Off the back of a defeat in the European Cup final, Rafa Benitez’s men continued to battle on multiple fronts throughout the 2007/08 campaign.
After falling short in their second European Cup final in three seasons and finishing the previous Premier League season in third place, the Reds continued their upward trajectory under the Spaniard.
While it did not translate to silverware, in the end, the 2007/08 campaign was which was helped send the Reds to the precipice of glory in the campaign to follow.
The summer of 2007 saw European Cup-winning heroes in Jerzy Dudek and Luis Garcia bid farewell, while Robbie Fowler also waved goodbye for the second and final time.
But it was the incomings which would end up making the headlines, with one, in particular, proving decisive in finding the net with relative ease.
Vitally, Liverpool upped their goals scored in the league from 57 to 67 in 2007/08, with 15 different players hitting the scoreboard throughout the 38-game campaign as they finished in fourth place.
El Nino Hits Anfield
In the summer of 2007, Liverpool splashed the cash for a club-record fee, at the time, of £20.2 million to land Atletico Madrid’s 23-year-old centre-forward – it would prove to be a bargain.
A composed and clinical strike which defined his Liverpool career, with his jinking run at Derby following soon after as he opened his account on the road.
There was no denying Anfield had secured a special talent and the fact he was voted second in the Football Writer’s Player of the Year behind only Cristiano Ronaldo spoke volumes of his undeniable ability.
He finished the campaign as the clubs leading goalscorer in his debut season, but it took less than half of that time to capture the hearts of the Liverpool faithful.
The Reds Splash the Cash
He was not the only notable incoming, however, as Liverpool’s new owners were willing to splash the cash.
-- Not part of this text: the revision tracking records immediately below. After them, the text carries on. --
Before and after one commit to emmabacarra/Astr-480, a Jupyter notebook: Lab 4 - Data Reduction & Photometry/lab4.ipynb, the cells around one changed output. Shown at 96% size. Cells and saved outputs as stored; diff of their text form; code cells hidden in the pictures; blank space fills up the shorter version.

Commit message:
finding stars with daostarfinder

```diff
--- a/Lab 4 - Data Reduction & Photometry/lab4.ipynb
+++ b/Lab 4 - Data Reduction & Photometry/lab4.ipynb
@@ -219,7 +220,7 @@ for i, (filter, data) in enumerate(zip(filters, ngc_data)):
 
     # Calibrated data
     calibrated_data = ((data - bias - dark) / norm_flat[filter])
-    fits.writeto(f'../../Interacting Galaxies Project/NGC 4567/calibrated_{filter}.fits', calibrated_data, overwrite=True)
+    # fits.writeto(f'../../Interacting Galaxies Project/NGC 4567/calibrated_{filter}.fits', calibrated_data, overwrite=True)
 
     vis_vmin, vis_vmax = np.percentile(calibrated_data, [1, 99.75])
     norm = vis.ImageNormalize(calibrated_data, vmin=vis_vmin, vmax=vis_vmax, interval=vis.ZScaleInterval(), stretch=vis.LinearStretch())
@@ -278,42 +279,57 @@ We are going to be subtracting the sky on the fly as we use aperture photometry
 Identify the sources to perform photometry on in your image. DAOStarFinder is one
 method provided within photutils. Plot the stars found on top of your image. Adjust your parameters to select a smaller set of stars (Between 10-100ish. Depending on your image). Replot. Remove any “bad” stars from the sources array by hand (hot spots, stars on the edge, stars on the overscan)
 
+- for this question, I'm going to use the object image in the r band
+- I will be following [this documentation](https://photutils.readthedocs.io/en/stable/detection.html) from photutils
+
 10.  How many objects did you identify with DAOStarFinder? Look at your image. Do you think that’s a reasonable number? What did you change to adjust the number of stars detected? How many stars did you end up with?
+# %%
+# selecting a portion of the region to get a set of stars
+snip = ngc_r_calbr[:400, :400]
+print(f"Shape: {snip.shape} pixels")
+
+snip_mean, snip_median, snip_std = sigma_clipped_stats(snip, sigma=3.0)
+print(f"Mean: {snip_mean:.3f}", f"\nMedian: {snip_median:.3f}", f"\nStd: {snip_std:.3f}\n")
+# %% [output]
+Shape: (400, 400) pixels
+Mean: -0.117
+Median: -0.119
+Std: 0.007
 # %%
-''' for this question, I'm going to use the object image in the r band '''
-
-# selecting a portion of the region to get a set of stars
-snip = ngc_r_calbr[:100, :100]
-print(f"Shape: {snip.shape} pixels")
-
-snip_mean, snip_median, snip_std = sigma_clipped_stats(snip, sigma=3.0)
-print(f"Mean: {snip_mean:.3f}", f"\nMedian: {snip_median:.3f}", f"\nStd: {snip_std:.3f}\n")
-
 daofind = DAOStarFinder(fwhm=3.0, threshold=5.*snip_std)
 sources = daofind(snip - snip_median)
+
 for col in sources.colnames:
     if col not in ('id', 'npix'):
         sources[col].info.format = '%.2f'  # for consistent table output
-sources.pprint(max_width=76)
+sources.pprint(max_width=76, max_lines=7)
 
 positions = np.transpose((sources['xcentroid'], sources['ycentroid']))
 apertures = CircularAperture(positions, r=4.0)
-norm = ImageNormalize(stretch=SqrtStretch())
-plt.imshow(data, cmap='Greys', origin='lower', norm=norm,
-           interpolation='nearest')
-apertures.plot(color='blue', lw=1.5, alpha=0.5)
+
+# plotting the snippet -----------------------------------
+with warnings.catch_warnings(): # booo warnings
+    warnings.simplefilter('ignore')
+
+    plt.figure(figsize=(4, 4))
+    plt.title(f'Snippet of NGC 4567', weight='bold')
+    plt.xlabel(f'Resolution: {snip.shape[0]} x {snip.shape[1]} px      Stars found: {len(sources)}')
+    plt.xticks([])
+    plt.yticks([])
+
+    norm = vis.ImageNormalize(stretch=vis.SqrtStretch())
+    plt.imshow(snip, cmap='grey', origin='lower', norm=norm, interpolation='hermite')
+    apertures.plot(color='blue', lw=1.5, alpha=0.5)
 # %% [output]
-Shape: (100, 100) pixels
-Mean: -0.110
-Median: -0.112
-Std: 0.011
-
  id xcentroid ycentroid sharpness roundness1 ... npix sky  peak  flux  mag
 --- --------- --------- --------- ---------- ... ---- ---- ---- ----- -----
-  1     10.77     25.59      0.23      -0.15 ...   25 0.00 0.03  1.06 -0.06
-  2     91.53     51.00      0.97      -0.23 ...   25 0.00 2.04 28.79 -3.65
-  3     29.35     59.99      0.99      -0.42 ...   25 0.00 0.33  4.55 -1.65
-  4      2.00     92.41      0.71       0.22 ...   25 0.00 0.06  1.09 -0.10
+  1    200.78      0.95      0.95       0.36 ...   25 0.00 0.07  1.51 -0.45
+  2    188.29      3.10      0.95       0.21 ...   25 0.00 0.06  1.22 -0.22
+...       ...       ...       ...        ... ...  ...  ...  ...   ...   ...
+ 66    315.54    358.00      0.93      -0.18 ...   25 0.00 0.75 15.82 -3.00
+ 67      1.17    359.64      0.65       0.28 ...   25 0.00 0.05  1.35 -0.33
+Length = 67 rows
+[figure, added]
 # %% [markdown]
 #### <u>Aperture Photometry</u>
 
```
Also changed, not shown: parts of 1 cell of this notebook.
Tom Hicks and George Gillett bought the club from David Moores for a reported £350 million in February 2007 and while their legacy would not end up to be a fond one, they did back Benitez throughout the season.
Andriy Voronin, Ryan Babel, Yossi Benayoun and Lucas Leiva all arrived in the summer for a combined £21. 5 million alongside Torres, while Javier Mascherano (loan) and Martin Skrtel joined in January.
Liverpool’s activity injected renewed optimism for the season ahead and the seven incomings would combine for 263 games and 62 goals across all competitions.
Torres, Babel, Mascherano and Benayoun quickly made themselves unexpendable, with the latter etching his name into history after scoring a hat-trick in the record 8-0 win over Besiktas in the Champions League, while few can forget Mascherano’s rocket against Reading.
Players who after one season in the side were primed for an assault on the title the following campaign.
Gerrard’s Thrilling Thunderbolts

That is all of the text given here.